The garden had been a blank canvas when we moved here in 1993. We laid most of it to lawn, bordered by a hedge and shrubs, to allow our then young children to have the space to run around. Over the years we had dug out a bed for raspberries, as well as adding numerous pots of herbs and annual flowering plants around the lawn edges. A metal table, chairs and parasol all found their way onto our lawn, although we did get tired of that sinking feeling as the chair legs bored their way into the grass if we sat on them for any time!
We decided that action was needed. One thing led to another and so now, August 2021, we are over half way through a complete makeover of the garden. The patio, paths and pond are all in place, as are some striking silver and river birch trees. The herbaceous planting is scheduled to take place over the next couple of weeks. Our garden now seems much bigger and it will definitely be more colourful.
But perhaps the true significance of the garden is in some of the choices of materials and plants we’ve made. The path to our front door is covered in slate clippings from the quarry above the town in North Wales where I was born and where I met my husband. The birch trees are a reminder of my first home on Birch Hill, whilst the rowan tree reminds us of the hills where we’d go walking. We have plants grown from cuttings which my mother-in-law, herself a keen gardener, brought from her garden in South Wales, the most beautiful of which is a lovely pink hydrangea. My grandad grew dahlias so there will be some in the front garden to remind us both of him.
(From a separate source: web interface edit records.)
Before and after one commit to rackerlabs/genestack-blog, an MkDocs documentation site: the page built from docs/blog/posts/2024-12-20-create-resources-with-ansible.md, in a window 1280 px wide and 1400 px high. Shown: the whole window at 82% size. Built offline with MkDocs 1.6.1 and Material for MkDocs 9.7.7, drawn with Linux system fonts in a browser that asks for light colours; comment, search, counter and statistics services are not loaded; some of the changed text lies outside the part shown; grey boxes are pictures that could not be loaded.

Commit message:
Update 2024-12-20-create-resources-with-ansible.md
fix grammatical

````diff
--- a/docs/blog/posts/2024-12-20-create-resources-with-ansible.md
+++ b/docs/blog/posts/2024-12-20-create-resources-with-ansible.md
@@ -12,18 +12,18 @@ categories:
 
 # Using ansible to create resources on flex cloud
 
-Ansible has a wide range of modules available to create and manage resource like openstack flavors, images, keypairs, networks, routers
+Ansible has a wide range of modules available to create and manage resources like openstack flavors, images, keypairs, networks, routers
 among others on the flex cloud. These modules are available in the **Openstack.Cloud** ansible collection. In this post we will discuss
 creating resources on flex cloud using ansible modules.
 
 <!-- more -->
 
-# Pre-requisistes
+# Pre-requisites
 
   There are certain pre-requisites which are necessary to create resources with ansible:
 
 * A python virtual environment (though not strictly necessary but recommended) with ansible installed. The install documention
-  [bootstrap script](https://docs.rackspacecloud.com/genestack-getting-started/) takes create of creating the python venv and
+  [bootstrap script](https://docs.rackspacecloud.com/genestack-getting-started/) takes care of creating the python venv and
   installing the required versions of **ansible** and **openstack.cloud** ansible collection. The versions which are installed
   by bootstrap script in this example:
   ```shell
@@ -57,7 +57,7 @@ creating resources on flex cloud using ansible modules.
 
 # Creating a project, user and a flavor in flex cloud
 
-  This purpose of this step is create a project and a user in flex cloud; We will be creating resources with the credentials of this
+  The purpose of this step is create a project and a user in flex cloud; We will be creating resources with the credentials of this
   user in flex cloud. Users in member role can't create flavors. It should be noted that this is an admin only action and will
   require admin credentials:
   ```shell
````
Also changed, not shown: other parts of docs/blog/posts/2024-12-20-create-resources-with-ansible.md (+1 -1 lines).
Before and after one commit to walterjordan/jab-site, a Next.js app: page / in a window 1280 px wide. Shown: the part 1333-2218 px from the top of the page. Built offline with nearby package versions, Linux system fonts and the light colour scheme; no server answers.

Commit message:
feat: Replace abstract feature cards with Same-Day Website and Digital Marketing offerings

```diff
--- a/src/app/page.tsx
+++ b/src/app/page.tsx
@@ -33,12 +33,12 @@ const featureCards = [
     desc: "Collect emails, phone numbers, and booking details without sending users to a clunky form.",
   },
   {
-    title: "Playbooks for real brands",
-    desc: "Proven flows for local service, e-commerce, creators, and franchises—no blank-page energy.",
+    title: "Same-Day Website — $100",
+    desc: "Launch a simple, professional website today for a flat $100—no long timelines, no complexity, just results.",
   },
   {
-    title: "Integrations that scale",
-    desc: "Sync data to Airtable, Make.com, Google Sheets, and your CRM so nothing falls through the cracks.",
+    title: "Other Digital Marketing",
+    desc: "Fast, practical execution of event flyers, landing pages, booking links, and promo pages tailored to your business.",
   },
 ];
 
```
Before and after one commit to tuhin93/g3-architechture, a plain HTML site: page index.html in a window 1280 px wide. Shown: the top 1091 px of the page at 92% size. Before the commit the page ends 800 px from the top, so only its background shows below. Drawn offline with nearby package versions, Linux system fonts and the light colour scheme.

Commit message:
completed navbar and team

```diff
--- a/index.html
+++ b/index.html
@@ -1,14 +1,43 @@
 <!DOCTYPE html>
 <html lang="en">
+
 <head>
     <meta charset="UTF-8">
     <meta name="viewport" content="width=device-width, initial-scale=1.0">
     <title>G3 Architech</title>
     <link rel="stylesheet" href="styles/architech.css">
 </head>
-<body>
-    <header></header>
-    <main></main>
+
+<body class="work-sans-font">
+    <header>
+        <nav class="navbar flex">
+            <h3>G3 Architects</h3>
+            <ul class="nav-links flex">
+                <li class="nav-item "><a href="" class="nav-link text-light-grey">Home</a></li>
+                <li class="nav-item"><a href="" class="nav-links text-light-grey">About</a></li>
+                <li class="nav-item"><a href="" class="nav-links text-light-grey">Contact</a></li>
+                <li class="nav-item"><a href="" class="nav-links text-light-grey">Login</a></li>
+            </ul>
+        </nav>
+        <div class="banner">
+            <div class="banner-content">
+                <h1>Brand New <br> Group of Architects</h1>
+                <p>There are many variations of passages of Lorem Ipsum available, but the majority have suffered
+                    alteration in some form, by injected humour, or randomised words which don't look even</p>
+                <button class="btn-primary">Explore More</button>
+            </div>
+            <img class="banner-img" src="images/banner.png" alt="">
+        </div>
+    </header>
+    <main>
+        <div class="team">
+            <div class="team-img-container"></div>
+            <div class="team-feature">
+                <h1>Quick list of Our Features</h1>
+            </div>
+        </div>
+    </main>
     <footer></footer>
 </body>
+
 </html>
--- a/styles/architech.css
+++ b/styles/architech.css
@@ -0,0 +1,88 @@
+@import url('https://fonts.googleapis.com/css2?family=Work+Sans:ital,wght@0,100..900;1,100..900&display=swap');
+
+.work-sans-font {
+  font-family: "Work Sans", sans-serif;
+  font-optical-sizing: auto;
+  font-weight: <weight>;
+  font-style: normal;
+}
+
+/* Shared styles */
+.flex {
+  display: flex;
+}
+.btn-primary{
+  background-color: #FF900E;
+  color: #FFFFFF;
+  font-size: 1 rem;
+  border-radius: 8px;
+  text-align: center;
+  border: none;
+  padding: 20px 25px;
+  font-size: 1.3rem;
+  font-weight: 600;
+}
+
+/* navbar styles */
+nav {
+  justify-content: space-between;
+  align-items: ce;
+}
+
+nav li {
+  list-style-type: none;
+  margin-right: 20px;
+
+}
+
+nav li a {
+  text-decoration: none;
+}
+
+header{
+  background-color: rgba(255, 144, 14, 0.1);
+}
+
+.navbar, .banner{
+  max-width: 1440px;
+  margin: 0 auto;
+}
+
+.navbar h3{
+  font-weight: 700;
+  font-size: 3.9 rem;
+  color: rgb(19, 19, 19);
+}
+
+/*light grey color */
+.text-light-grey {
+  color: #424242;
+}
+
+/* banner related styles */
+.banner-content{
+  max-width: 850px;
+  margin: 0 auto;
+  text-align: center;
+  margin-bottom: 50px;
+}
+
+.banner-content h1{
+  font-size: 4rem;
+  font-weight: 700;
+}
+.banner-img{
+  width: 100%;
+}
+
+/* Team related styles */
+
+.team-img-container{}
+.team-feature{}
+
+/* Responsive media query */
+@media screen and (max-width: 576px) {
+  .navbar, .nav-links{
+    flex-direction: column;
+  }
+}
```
The pond brings to mind family holidays spent with my aunt in Kent.
When it is all finished, we’ll be able to sit on the wooden seat (made from Welsh oak in Snowdonia), with a cup of tea, or G&T depending on the time of day, remembering family members and significant places and no doubt raise a toast to them all.
Have you done something similar to remember loved ones and/or special places?
A Moodscope member.